“Sure,” I said, thinking maybe we were going for ice cream. Ice cream is always a good surprise.

About a half hour later, the bus took a turn down a dirt road, off the paved highways and away from the familiar. Father Pawel told us that we were on the road that went from Jerusalem to Jericho, and reminded us what had happened on this road two millennia before. As Jesus had told the story, this path was not one to be traveled alone, lest a band of thugs leave you lying on the road, dying in the sun.

The bus stopped and we were invited to take a walk. There were some Bedouins selling their wares on the side of the road and Fr. Pawel joked, “Special deal, just for you,” as we headed up the hill. After a few hundred feet, we crested the hill and gasped.

We were in the Judean Desert. Nothing for miles around us but hillsides of sand and rocks. But before us, as if in a movie, was a monastery cut into the vast ravine that lie just ahead. To fall into the space between where we stood and this magnificent edifice would kill you so we stood in silence on our side of the valley taking it all it.

There was no noise. No airplanes or passing cars. No clicks of the cameras or tweets being sent. Nothing.

Then Fr. Pawel pointed out an aqueduct, built by the Romans and still carrying water today. It was cut into the hillside and brings water from the springs to Jerusalem. Once he mentioned the water, you could not un-hear it. The silence was now broken by the deafening sound of running water as it poured down the path it had followed for centuries, past one loan tree, the only sign of life in this barren land.

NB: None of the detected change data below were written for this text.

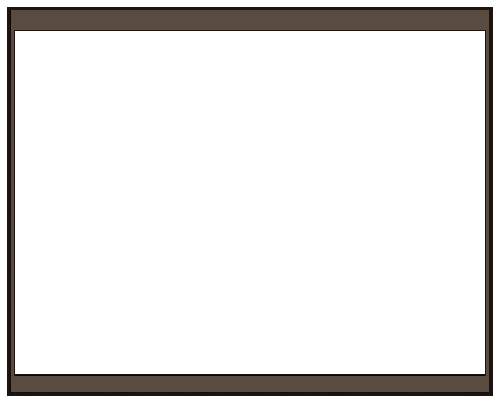
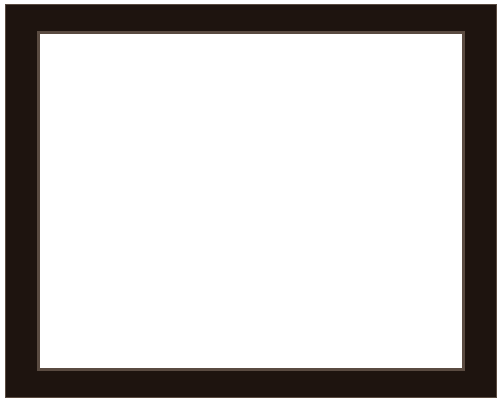
up

Changed region(s): [[0.0, 0.0, 1.0, 1.0]]

diff --git a/ground.js b/ground.js
@@ -149,7 +149,7 @@
      .border-window {color: #f5f5f5;}
      .border-window .content {background: #1e140f;}
 
-     .border-window, .interface-element-border-window-frame {border-image: url(https://raw.githubusercontent.com/t1907/margonemNI/refs/heads/main/ground/window-frame2.png) 32 20 fill repeat;}
+     .border-window, .interface-element-border-window-frame {border-image: url(https://raw.githubusercontent.com/t1907/margonemNI/refs/heads/main/ground/window-frame.png) 32 20 fill repeat;}
 
      .border-window .header-label-positioner .header-label .left-decor, .border-window .header-label-positioner .header-label .right-decor {background: 0 0;}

We spent about thirty minutes in prayer just taking it all in.

I think it might be the last time I experienced such quiet.

As we boarded the bus and headed back to the main road, I kept thinking about wonder and awe. Nobody seems amazed by anything anymore. We seem to have lost our sense of astonishment. Perhaps that is why the experience of the eclipse last summer was so memorable for my children; it was awesome in the truest sense of the word.

This week, find something remarkable. Be awed by something, not because you cannot believe how idiotic or mundane it is, but because it reminds you of the presence of a God who never lets go.

Let the waters of wonder and awe wash over you this week and stand still.

Stand. Still.

(Then, you should have some ice cream. Being amazed can make you hungry.)

Words to Live By

Politics is in the news these days and whether you live in a red or blue state, vote right or left and somewhere in the middle, it is hard to avoid the noise coming out of the nation’s capital.

When I was in the Holy Land, the Dominican who guided us said something that has been on my mind these last few days. As we visited the Mount of Beatitudes, he asked the group if we could recite any words to the US Constitution. A few knew how it started, “We the People of the United States, in order to form a more perfect Union, establish justice, insure domestic tranquility, provide for the common defense….” Then the voices trailed off.

Though no one could say much more, we knew the gist of it and could certainly explain what the Constitution did, its place in history, and why it was still important.

But that Father Paul threw us a curve. How many could recite the Beatitudes? We had just read Matthew 5:3-12 and yet few of us could remember more than a few of the eight in the list.

“We remember what guides a country, but not what guides our faith,” Father Paul challenged. He likened the Beatitudes to our own constitution. That got me thinking. By definition, a constitution is “a body of fundamental principles or established precedents,” so doesn’t it stand to reason that the Beatitudes are just that – fundamental principles of our Catholic faith?

Take some time this week and read Matthew, chapter five. See how many you can commit to memory (I’m up to six). Think about what each teaches. Imagine what it must have been like to be challenged by those words two thousand years ago.

As the good bishop, Fulton Sheen, once said, “If you do not live what you believe, you will end up believing what you live.” Maybe living what we believe begins with knowing what we believe.

Now there’s a lesson our politicians could certainly use.



(photo taken looking from the Church of the Beatitudes down the mountain)